Florida’s Public Schools should not have to raise taxes to pay for charter schools
From the Palm Beach Post, By Jac Versteeg
How much do tax-cutting Republicans in Tallahassee love charter schools? So much that they might be willing to raise property taxes to help charter schools.
Actually, using the Florida Legislature’s signature underhanded tactic, Tallahassee would pressure local school boards to do the dirty work. But the effect would be the same as if the Legislature did it.
About 200,000 public school students in Florida attend charter schools. The number has been growing. Florida’s political leaders love charter schools. They gave charter schools all of the roughly $55 million in the state fund for school construction. That leaves traditional public schools to rely on local property taxes.
With all the hype, attention and preference, it’s easy to forget that charter schools teach just a fraction of the state’s 2.6 million public school students. A good example of charter schools’ outsized clout is the K-12 Public School Facility Funding Task Force, which the last legislature established.
Its mission was to identify stable sources of money for schools, both traditional public schools and charter schools. By statute, the commission had 11 members. Five had to be officials or parents affiliated with charter schools. Another five had to be officials or parents affiliated with traditional public schools. The tie-breaker had to be a bureaucrat from the state Department of Education – meaning the commission was stacked in favor of charter schools.

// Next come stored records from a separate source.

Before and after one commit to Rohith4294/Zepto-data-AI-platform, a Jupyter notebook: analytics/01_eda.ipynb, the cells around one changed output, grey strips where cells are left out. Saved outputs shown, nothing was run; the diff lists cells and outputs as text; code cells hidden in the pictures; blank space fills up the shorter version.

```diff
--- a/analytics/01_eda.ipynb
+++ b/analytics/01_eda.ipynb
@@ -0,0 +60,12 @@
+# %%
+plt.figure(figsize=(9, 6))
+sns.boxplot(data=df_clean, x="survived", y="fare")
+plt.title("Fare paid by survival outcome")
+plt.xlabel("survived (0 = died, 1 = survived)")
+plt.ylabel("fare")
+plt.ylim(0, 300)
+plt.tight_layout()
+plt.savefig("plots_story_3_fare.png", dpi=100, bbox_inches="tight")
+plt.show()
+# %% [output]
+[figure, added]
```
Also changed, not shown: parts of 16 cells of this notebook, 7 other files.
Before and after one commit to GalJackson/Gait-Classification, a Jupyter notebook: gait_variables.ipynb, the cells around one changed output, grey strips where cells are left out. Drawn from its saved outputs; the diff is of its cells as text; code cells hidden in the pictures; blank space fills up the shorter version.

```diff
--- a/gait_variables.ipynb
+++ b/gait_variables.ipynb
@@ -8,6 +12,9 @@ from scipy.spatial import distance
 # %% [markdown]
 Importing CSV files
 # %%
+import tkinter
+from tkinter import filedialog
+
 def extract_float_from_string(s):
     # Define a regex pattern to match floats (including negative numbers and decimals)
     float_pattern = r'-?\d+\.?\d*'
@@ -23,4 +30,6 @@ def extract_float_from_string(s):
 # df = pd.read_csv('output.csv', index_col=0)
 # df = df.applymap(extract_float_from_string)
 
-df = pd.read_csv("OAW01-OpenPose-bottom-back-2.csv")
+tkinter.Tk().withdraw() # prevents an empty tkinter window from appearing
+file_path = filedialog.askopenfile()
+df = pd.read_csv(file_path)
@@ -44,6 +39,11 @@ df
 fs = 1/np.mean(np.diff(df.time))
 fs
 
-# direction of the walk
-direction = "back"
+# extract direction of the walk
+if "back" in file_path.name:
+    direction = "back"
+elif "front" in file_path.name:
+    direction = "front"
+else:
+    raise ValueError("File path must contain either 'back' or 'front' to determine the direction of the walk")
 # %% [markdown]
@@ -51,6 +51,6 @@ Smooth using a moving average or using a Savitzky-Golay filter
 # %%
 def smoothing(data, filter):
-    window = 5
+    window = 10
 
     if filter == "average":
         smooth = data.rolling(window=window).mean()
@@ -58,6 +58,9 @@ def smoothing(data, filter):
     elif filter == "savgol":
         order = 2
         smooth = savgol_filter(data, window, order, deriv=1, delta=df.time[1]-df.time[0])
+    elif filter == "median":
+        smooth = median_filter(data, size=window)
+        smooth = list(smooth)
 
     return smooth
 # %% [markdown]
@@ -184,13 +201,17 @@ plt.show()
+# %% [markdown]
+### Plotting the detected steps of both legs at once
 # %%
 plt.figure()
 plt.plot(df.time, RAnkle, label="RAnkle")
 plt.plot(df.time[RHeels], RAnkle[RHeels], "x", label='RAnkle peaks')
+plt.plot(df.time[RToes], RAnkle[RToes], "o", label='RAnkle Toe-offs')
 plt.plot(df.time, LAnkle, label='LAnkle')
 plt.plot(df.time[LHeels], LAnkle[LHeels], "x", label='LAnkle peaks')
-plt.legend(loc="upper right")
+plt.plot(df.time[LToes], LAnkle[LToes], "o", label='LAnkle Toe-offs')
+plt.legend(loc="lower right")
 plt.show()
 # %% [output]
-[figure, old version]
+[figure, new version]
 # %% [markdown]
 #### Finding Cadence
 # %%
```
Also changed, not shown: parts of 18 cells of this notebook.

It didn’t work that way. In part because of a key absence on the day of the final vote, a proposal to let school boards raise local property taxes did not win the panel’s endorsement. After a 5-5 tie, the 292-page proposal went to the Legislature without an up-or-down recommendation.
But the idea is there, and will be tempting to the Legislature’s many charter school fans. It would let school districts raise the maximum property tax for construction 33 percent, provided charter schools get half the revenue from the increase.
Charter schools, remember, were supposed to be innovative enough to run without construction money from taxes. But the charters have been pushing and pushing for that public money. With more for-profit charter school operators moving into Florida, the push is getting more insistent; a bill to give them an equal per-student capital share carved from district budgets barely failed.
The trust fund that pays for school construction, or used to, relies on land-line phone taxes and other utility taxes that have declined rapidly as technology changes. The leislature should find new, sustainable income for that trust fund. Instead, the legislature might push the taxes down to the local level.
Palm Beach County School Board Chairman Chuck Shaw — a former charter school principal and a member of the deadlocked task force — voted against the property tax proposal because, “We say it’s the state’s obligation to pay for charter schools” and to provide for traditional public school construction. “There’s got to be a solution for charter schools, but you can’t put that on the back of public schools.”
He means, “you shouldn’t.” That doesn’t mean the Legislature won’t.